Figures show that in the first four months of this year, and in all of 2007, the primary congestion measurement - the mean excess travel rate - was 2.3 minutes per kilometer. This figure is identical to the rate measured in 2002, before charging began.

Blame is being placed on the increased level of roadworks and measures to give priority to pedestrians, buses and cyclists, Reuters reports. However, the report doesn’t praise the fact that despite London’s population increasing in the past five years traffic levels have remained the same.

London residents and business owners, who have contributed more than £268 million (approximately $536 million) in charges last year alone, have showed their distaste for the scheme, voting out one of the key backers of the scheme, former mayor Ken Livingstone, in the most recent mayoral elections.
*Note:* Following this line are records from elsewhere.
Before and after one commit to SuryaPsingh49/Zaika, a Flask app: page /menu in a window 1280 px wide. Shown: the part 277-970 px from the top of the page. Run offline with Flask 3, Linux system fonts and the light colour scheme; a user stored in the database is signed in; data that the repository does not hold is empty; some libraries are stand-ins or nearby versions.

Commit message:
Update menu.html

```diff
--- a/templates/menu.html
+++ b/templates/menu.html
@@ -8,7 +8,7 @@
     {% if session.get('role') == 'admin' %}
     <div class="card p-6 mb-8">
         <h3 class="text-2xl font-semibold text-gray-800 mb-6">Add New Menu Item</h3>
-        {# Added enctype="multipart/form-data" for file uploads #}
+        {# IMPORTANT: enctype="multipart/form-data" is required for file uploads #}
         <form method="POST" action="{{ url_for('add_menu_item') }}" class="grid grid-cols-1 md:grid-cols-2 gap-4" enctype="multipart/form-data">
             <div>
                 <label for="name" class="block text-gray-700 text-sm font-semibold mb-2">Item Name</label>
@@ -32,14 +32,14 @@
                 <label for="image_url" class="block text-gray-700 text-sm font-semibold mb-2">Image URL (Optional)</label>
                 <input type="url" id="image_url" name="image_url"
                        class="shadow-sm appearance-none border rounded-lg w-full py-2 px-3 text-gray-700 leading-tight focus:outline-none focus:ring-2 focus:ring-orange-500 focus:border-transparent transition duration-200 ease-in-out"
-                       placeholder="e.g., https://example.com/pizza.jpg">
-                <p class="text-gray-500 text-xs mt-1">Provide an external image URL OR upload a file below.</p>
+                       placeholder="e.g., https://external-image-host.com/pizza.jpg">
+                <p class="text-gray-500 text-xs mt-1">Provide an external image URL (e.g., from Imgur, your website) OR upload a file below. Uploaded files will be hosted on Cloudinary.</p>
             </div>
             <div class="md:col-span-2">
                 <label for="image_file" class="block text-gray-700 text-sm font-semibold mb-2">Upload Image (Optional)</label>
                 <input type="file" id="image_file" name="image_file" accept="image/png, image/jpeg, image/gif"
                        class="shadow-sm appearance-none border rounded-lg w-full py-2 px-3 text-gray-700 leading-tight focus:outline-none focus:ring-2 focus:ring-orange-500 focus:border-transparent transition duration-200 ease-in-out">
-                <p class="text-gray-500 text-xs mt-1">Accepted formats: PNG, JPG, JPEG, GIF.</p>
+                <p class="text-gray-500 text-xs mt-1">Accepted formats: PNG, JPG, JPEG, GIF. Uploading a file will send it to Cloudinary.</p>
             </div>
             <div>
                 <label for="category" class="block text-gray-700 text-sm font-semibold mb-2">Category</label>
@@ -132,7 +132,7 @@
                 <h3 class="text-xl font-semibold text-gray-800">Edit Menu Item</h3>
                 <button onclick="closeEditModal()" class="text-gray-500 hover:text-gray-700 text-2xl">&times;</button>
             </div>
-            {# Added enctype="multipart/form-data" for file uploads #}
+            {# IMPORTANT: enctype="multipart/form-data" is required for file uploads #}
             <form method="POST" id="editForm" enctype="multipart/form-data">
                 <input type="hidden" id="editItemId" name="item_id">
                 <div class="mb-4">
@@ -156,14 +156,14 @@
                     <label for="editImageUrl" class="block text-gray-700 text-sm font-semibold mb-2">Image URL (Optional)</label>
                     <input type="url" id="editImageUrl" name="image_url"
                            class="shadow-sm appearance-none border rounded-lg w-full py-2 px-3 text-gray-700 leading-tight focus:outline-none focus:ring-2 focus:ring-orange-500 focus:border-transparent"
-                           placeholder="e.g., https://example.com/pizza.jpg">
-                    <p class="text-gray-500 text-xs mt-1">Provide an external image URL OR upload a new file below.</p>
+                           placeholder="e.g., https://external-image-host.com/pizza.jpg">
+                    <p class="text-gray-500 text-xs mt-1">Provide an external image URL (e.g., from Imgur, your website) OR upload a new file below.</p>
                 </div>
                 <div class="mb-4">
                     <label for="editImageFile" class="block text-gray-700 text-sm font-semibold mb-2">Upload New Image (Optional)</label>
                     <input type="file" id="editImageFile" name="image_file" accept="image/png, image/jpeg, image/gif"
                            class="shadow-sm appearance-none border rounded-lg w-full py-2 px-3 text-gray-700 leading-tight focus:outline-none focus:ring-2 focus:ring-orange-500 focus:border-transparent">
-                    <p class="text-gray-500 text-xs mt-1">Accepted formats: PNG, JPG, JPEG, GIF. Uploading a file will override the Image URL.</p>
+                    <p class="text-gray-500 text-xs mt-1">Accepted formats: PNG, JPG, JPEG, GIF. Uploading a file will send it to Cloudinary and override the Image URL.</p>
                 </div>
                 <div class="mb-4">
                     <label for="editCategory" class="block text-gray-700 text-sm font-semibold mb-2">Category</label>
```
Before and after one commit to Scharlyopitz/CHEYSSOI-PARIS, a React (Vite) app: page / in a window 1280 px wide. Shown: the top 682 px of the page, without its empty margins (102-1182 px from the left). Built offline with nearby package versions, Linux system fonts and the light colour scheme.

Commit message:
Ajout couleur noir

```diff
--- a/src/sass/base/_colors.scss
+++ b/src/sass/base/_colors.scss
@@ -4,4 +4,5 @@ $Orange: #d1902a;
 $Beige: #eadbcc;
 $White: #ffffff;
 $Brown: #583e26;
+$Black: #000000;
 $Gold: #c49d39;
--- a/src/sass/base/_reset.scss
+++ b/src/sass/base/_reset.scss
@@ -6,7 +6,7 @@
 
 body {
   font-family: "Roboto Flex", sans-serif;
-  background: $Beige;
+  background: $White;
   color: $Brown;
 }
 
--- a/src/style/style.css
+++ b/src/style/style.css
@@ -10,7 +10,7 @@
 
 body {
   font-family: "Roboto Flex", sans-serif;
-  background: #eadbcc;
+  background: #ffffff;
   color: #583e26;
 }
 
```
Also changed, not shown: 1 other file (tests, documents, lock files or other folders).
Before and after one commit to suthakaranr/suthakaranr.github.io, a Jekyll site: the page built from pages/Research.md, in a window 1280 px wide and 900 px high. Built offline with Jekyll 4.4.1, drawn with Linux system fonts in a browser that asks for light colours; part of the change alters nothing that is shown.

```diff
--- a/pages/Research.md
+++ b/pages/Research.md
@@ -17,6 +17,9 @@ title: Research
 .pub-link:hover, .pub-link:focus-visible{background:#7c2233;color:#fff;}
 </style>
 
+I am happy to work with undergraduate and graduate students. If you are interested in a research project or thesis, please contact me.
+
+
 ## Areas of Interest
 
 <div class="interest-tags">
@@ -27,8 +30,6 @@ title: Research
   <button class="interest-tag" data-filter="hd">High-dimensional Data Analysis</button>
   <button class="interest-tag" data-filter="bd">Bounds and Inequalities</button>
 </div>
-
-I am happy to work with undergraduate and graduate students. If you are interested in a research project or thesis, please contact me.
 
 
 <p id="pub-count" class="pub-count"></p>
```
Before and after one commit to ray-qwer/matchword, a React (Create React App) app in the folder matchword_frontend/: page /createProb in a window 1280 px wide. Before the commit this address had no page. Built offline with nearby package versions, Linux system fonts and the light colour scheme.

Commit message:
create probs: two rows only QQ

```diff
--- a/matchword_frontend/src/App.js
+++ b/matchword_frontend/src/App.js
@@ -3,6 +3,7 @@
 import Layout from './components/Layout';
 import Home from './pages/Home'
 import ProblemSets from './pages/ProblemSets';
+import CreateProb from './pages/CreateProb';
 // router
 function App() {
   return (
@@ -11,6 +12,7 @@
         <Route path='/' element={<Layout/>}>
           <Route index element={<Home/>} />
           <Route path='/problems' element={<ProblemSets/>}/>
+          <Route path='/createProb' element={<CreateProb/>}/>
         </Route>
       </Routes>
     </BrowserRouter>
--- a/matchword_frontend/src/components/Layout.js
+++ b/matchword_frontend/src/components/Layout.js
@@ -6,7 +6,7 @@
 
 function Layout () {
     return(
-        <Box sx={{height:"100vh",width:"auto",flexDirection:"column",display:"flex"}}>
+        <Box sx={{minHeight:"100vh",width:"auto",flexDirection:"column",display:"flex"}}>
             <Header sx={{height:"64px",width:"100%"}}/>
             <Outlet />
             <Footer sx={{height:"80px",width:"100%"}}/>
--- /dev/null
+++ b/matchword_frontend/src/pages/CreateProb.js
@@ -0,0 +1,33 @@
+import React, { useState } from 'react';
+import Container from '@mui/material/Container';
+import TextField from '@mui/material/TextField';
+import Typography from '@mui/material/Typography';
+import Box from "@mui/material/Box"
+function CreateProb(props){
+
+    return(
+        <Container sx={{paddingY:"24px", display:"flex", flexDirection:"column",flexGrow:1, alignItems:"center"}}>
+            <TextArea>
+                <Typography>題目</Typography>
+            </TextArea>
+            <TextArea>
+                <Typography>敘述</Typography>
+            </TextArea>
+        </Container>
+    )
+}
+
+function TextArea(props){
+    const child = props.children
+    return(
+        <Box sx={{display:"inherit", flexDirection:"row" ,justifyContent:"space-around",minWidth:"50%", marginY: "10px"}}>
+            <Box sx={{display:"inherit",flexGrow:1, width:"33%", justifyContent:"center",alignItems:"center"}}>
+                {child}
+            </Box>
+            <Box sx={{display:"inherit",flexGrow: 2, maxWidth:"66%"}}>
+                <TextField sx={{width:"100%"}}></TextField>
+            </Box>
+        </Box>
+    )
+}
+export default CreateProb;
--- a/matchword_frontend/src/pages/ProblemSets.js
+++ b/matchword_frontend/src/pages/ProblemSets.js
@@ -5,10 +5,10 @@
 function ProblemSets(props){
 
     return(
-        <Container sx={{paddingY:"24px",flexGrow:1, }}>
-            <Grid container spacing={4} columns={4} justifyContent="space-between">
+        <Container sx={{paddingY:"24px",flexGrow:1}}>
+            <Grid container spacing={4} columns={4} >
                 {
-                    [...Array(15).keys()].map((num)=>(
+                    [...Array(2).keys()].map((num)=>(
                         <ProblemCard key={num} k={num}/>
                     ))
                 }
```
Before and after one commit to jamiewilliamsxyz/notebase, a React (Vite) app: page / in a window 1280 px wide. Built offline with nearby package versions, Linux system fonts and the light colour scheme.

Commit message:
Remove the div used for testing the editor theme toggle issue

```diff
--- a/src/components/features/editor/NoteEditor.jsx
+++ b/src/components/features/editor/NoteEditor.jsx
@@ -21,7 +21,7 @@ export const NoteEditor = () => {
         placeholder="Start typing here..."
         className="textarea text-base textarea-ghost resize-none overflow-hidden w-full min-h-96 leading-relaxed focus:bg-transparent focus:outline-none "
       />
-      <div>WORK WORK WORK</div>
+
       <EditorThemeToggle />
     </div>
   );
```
Livingstone was not only trying to increase the charge but was also planning to extend it to more areas.

London’s new mayor, Boris Johnson, said in a statement that he has always thought that the c-charge is a "blunt instrument" and is currently planning a new scheme that gives greater consideration to how all transport measures impact on the movement of traffic on our roads.